Johann Ernst of Hanau-Münzenberg-Schwarzenfels (13 June 1613 in Schwarzenfels – 12 January 1642 in Hanau), was the last Count of the Hanau-Münzenberg line. He succeeded his grand-nephew Philipp Ludwig III in 1641. When Johann Ernst died in 1642, Hanau-Münzenberg fell to the Hanau-Lichtenberg line.
|Johann Ernst, Count of Hanau-Münzenberg|
|Born||13 June 1613|
|Died||12 January 1642 (aged 28)|
|Noble family||House of Hanau|
|Father||Albrecht of Hanau-Münzenberg|
|Mother||Ehrengard of Isenburg-Büdingen|
Johann Ernst was the son of Count Albrecht of Hanau-Münzenberg-Schwarzenfels and his wife, Countess Ehrengard of Isenburg-Büdingen.
Johann Ernst was educated at the school of the former convent in Schlüchtern, which is now called the Ulrich-von-Hutten-Gymnasium, and the University of Basel. After completing his studies, he undertook a Grand Tour to France. He returned home in 1633. The Thirty Years' War forced him and his family to Worms and later to Strasbourg, where they faced great financial difficulties. After his father died there, he followed his mother to Frankfurt.
Unlike his father, he did not challenge his nephew's right to rule Hanau-Münzenberg alone and did not demand a role as co-regent. He got on well with the ruling count, his nephew Philipp Moritz and his wife Sibylle Christine of Anhalt-Dessau.
Philipp Ludwig III died on 21 November 1641 at the age of 9. With his death, the main Hanau-Münzenberg line died out in the male line, and the county fell to Johann Ernst, as the only male representative of the collateral line Hanau-Münzenberg-Schwarzenfels.
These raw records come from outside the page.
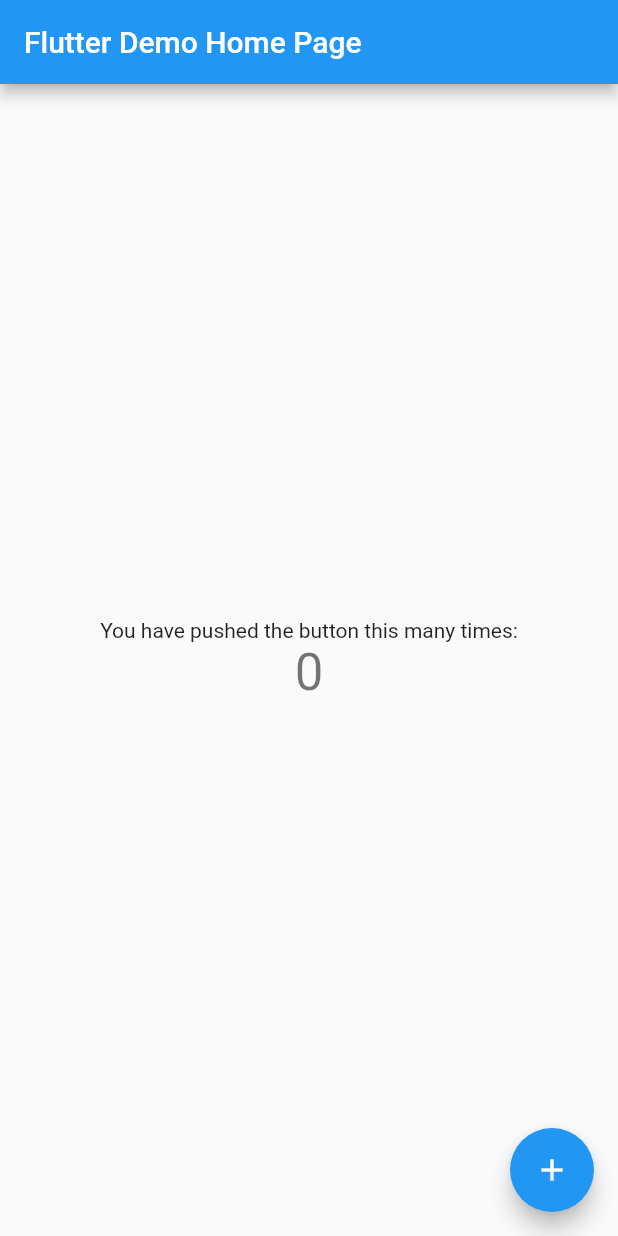
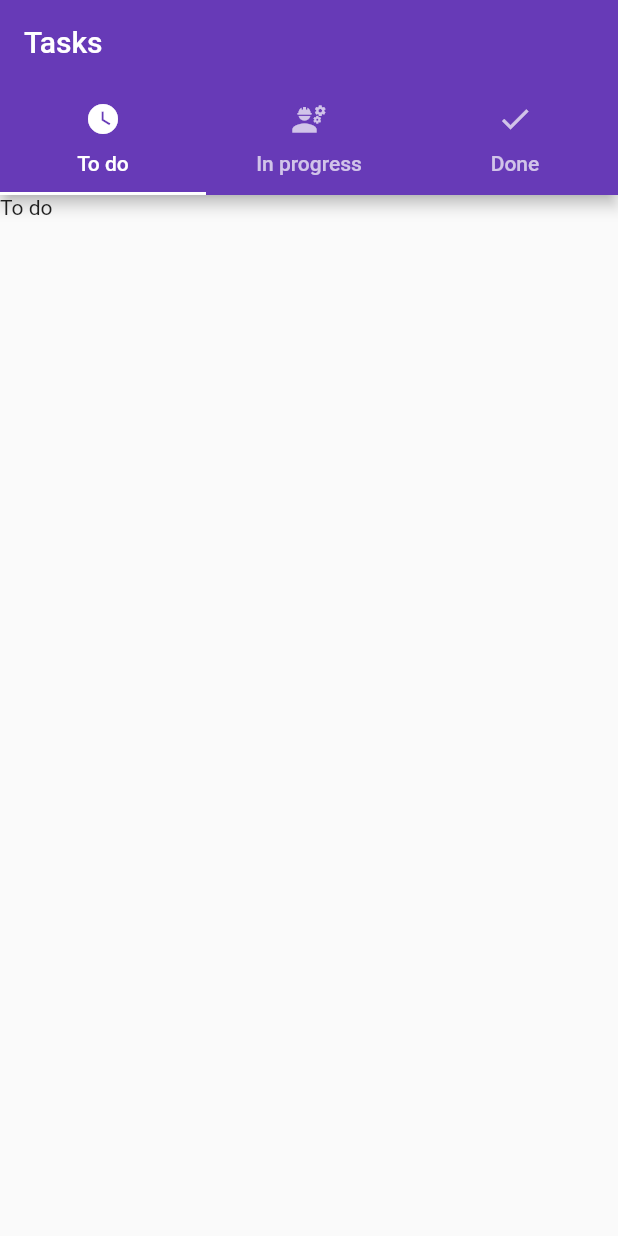
Before and after one commit to acharluk/Tasks_Flutter, a Flutter app: the screen it shows after launch, on a phone screen of 412 x 824 dp. Run offline on Flutter 3.47's test engine with Material 2 defaults, Android fonts, the light colour scheme and no system bars.

Commit message:
Home widget and basic tabs

```diff
--- a/lib/main.dart
+++ b/lib/main.dart
@@ -1,113 +1,21 @@
 import 'package:flutter/material.dart';
+
+import 'widgets/Home.dart';
 
 void main() {
   runApp(MyApp());
 }
 
 class MyApp extends StatelessWidget {
-  // This widget is the root of your application.
   @override
   Widget build(BuildContext context) {
     return MaterialApp(
-      title: 'Flutter Demo',
+      title: 'Tasks',
       theme: ThemeData(
-        // This is the theme of your application.
-        //
-        // Try running your application with "flutter run". You'll see the
-        // application has a blue toolbar. Then, without quitting the app, try
-        // changing the primarySwatch below to Colors.green and then invoke
-        // "hot reload" (press "r" in the console where you ran "flutter run",
-        // or simply save your changes to "hot reload" in a Flutter IDE).
-        // Notice that the counter didn't reset back to zero; the application
-        // is not restarted.
-        primarySwatch: Colors.blue,
+        primarySwatch: Colors.deepPurple,
       ),
-      home: MyHomePage(title: 'Flutter Demo Home Page'),
+      debugShowCheckedModeBanner: false,
+      home: Home(),
     );
   }
 }
-
-class MyHomePage extends StatefulWidget {
-  MyHomePage({Key? key, required this.title}) : super(key: key);
-
-  // This widget is the home page of your application. It is stateful, meaning
-  // that it has a State object (defined below) that contains fields that affect
-  // how it looks.
-
-  // This class is the configuration for the state. It holds the values (in this
-  // case the title) provided by the parent (in this case the App widget) and
-  // used by the build method of the State. Fields in a Widget subclass are
-  // always marked "final".
-
-  final String title;
-
-  @override
-  _MyHomePageState createState() => _MyHomePageState();
-}
-
-class _MyHomePageState extends State<MyHomePage> {
-  int _counter = 0;
-
-  void _incrementCounter() {
-    setState(() {
-      // This call to setState tells the Flutter framework that something has
-      // changed in this State, which causes it to rerun the build method below
-      // so that the display can reflect the updated values. If we changed
-      // _counter without calling setState(), then the build method would not be
-      // called again, and so nothing would appear to happen.
-      _counter++;
-    });
-  }
-
-  @override
-  Widget build(BuildContext context) {
-    // This method is rerun every time setState is called, for instance as done
-    // by the _incrementCounter method above.
-    //
-    // The Flutter framework has been optimized to make rerunning build methods
-    // fast, so that you can just rebuild anything that needs updating rather
-    // than having to individually change instances of widgets.
-    return Scaffold(
-      appBar: AppBar(
-        // Here we take the value from the MyHomePage object that was created by
-        // the App.build method, and use it to set our appbar title.
-        title: Text(widget.title),
-      ),
-      body: Center(
-        // Center is a layout widget. It takes a single child and positions it
-        // in the middle of the parent.
-        child: Column(
-          // Column is also a layout widget. It takes a list of children and
-          // arranges them vertically. By default, it sizes itself to fit its
-          // children horizontally, and tries to be as tall as its parent.
-          //
-          // Invoke "debug painting" (press "p" in the console, choose the
-          // "Toggle Debug Paint" action from the Flutter Inspector in Android
-          // Studio, or the "Toggle Debug Paint" command in Visual Studio Code)
-          // to see the wireframe for each widget.
-          //
-          // Column has various properties to control how it sizes itself and
-          // how it positions its children. Here we use mainAxisAlignment to
-          // center the children vertically; the main axis here is the vertical
-          // axis because Columns are vertical (the cross axis would be
-          // horizontal).
-          mainAxisAlignment: MainAxisAlignment.center,
-          children: <Widget>[
-            Text(
-              'You have pushed the button this many times:',
-            ),
-            Text(
-              '$_counter',
-              style: Theme.of(context).textTheme.headline4,
-            ),
-          ],
-        ),
-      ),
-      floatingActionButton: FloatingActionButton(
-        onPressed: _incrementCounter,
-        tooltip: 'Increment',
-        child: Icon(Icons.add),
-      ), // This trailing comma makes auto-formatting nicer for build methods.
-    );
-  }
-}
--- /dev/null
+++ b/lib/models/Task.dart
@@ -0,0 +1,10 @@
+import 'package:tasks_app_acl/utils/TaskState.dart';
+
+class Task {
+  String title;
+  String description;
+  int state;
+
+  Task({required this.title, required this.description})
+      : this.state = TaskState.TODO;
+}
--- a/lib/models/Todo.dart
+++ /dev/null
@@ -1,10 +0,0 @@
-import 'package:todo_acl/utils/TodoState.dart';
-
-class Todo {
-  String title;
-  String description;
-  int state;
-
-  Todo({required this.title, required this.description})
-      : this.state = TodoState.TODO;
-}
--- a/lib/utils/TodoState.dart
+++ b/lib/utils/TaskState.dart
@@ -1,4 +1,4 @@
-class TodoState {
+class TaskState {
   static const int TODO = 0;
   static const int IN_PROGRESS = 1;
   static const int DONE = 2;
--- /dev/null
+++ b/lib/widgets/Home.dart
@@ -0,0 +1,42 @@
+import 'package:flutter/material.dart';
+
+class Home extends StatelessWidget {
+  const Home({Key? key}) : super(key: key);
+
+  @override
+  Widget build(BuildContext context) {
+    return Container(
+      child: DefaultTabController(
+        length: 3,
+        child: Scaffold(
+          appBar: AppBar(
+            title: Text("Tasks"),
+            bottom: TabBar(
+              tabs: [
+                Tab(
+                  icon: Icon(Icons.watch_later),
+                  text: "To do",
+                ),
+                Tab(
+                  icon: Icon(Icons.engineering),
+                  text: "In progress",
+                ),
+                Tab(
+                  icon: Icon(Icons.check),
+                  text: "Done",
+                ),
+              ],
+            ),
+          ),
+          body: TabBarView(
+            children: [
+              Text("To do"),
+              Text("In progress"),
+              Text("Done"),
+            ],
+          ),
+        ),
+      ),
+    );
+  }
+}
--- a/pubspec.yaml
+++ b/pubspec.yaml
@@ -1,4 +1,4 @@
-name: todo_acl
+name: tasks_app_acl
 description: A new Flutter project.
 
 # The following line prevents the package from being accidentally published to
```
Also changed, not shown: 1 other file.
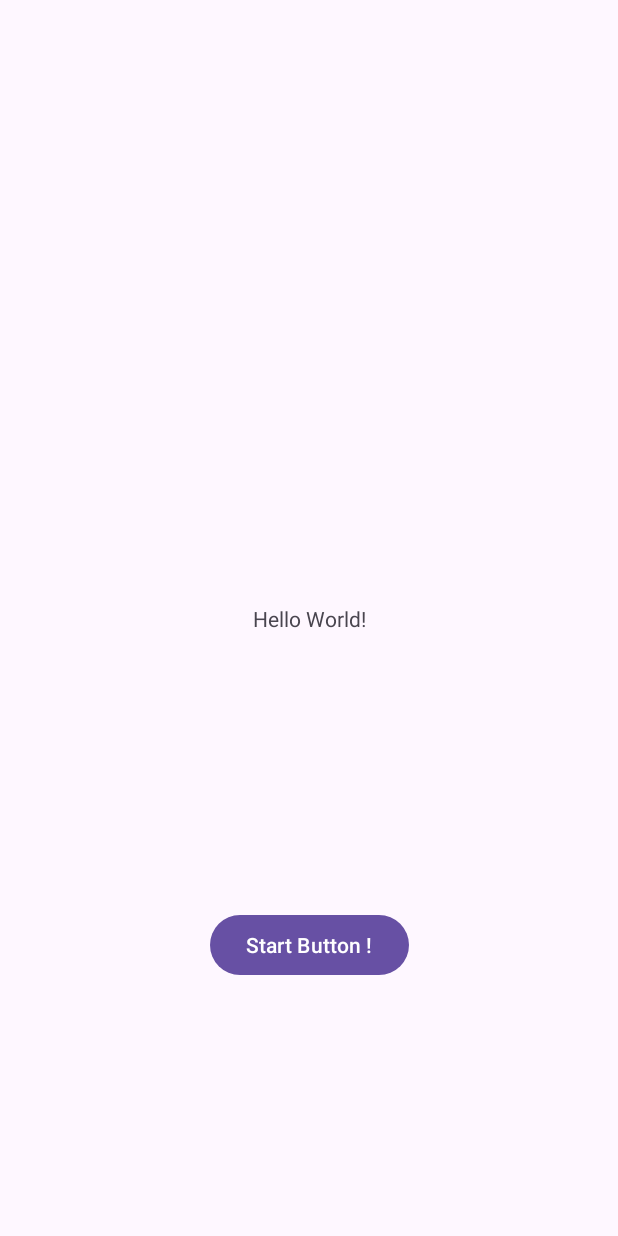
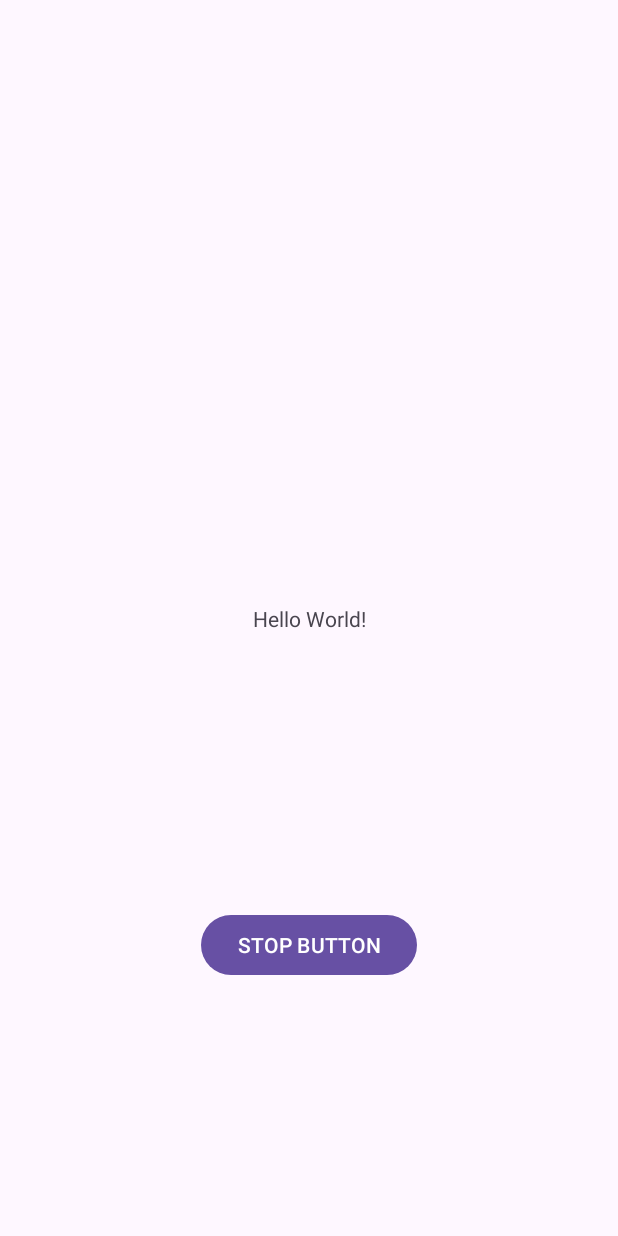
Before and after one commit to lpilla/ProgettoBackground, an Android app: the screen it shows after launch (MainActivity), after a tap on "Start Button !", on a phone screen of 412 x 824 dp. Run offline under Robolectric (Android 15) with nearby library versions, the phone set to English and light mode, and no system bars; our stand-ins replace data binding.

Commit message:
feat : change button text on click

```diff
--- a/app/src/main/java/com/example/progettobackground/MainActivity.java
+++ b/app/src/main/java/com/example/progettobackground/MainActivity.java
@@ -25,9 +25,12 @@ public class MainActivity extends AppCompatActivity {
             states.setStarted(!states.isStarted());
             if(states.isStarted()){
                 startService(myServiceIntent);
+                binding.startButton.setText("STOP BUTTON");
             } else {
                 Log.d("Service stopped","si");
                 stopService(myServiceIntent);
+                binding.startButton.setText("START BUTTON");
+
             }
         });
     }
```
Shortly after ascending the throne, he became engaged to Susanna Margarete of Anhalt-Dessau, a sister of Sibylle Christine. However, he died before they could marry. Susanna Margarethe later married Johann Philipp of Hanau-Lichtenberg. Her sister, Sibylla Christina, married Johann Philipp's elder brother, who was Johann Ernst's successor, Friedrich Casimir. Both marriages remained childless.
Johann Ernst died of smallpox on 12 January 1642, after reigning for only seven weeks. The attending physicians, including Peter de Spina III, had only recognized the disease very late and had treated him with laxatives and bloodletting when he was dying.
He was buried on 26 February 1642 in the family vault in the St. Mary's Church in Hanau, which had to be extended first, as it was full. The metal coffin in which he was buried, was stolen in 1812, during the Napoleonic Wars. His body and corpses from other stolen coffins, were reburied in a common coffin.
Johann Ernst was succeeded by Friedrich Casimir, who was also Count of Hanau-Lichtenberg, thereby reuniting Hanau in a single hand, after a 184-year split. As Friedrich Casimir was still a minor, he stood under the regency of Baron Georg II of Fleckenstein-Dagstuhl.
|Ancestors of Johann Ernst, Count of Hanau-Münzenberg|
Johann Ernst, Count of Hanau-Münzenberg
House of HanauBorn: 13 June 1613 Died: 12 January 1642
Philipp Ludwig III
| Count of Hanau-Münzenberg
was a common year starting on Tuesday of the Gregorian calendar and a common year starting on Friday of the Julian calendar, the 1613th year of the Common Era (CE) and Anno Domini (AD) designations, the 613th year of the 2nd millennium, the 13th year of the 17th century, and the 4th year of the 1610s decade. As of the start of 1613, the Gregorian calendar was
10 days ahead of the Julian calendar, which remained in localized use until 1923.1642
was a common year starting on Wednesday of the Gregorian calendar and a common year starting on Saturday of the Julian calendar, the 1642nd year of the Common Era (CE) and Anno Domini (AD) designations, the 642nd year of the 2nd millennium, the 42nd year of the 17th century, and the 3rd year of the 1640s decade. As of the start of 1642, the Gregorian calendar was
10 days ahead of the Julian calendar, which remained in localized use until 1923.Friedrich Casimir, Count of Hanau-Lichtenberg
Friedrich Casimir of Hanau (born 4 August 1623 in Bouxwiller; died: 30 March 1685 in Hanau) was a member of the Hanau-Lichtenberg branch of the House of Hanau. He was the ruling Count of Hanau-Lichtenberg from 1641 and of Hanau-Münzenberg from 1642.Hanau-Münzenberg
The County of Hanau-Münzenberg was a territory within the Holy Roman Empire. It emerged when the County of Hanau was divided in 1458, the other part being the county of Hanau-Lichtenberg. Due to common heirs both counties were merged from 1642 to 1685 and from 1712 to 1736. In 1736 the last member of the House of Hanau died and the Landgrave of Hessen-Kassel inherited the county.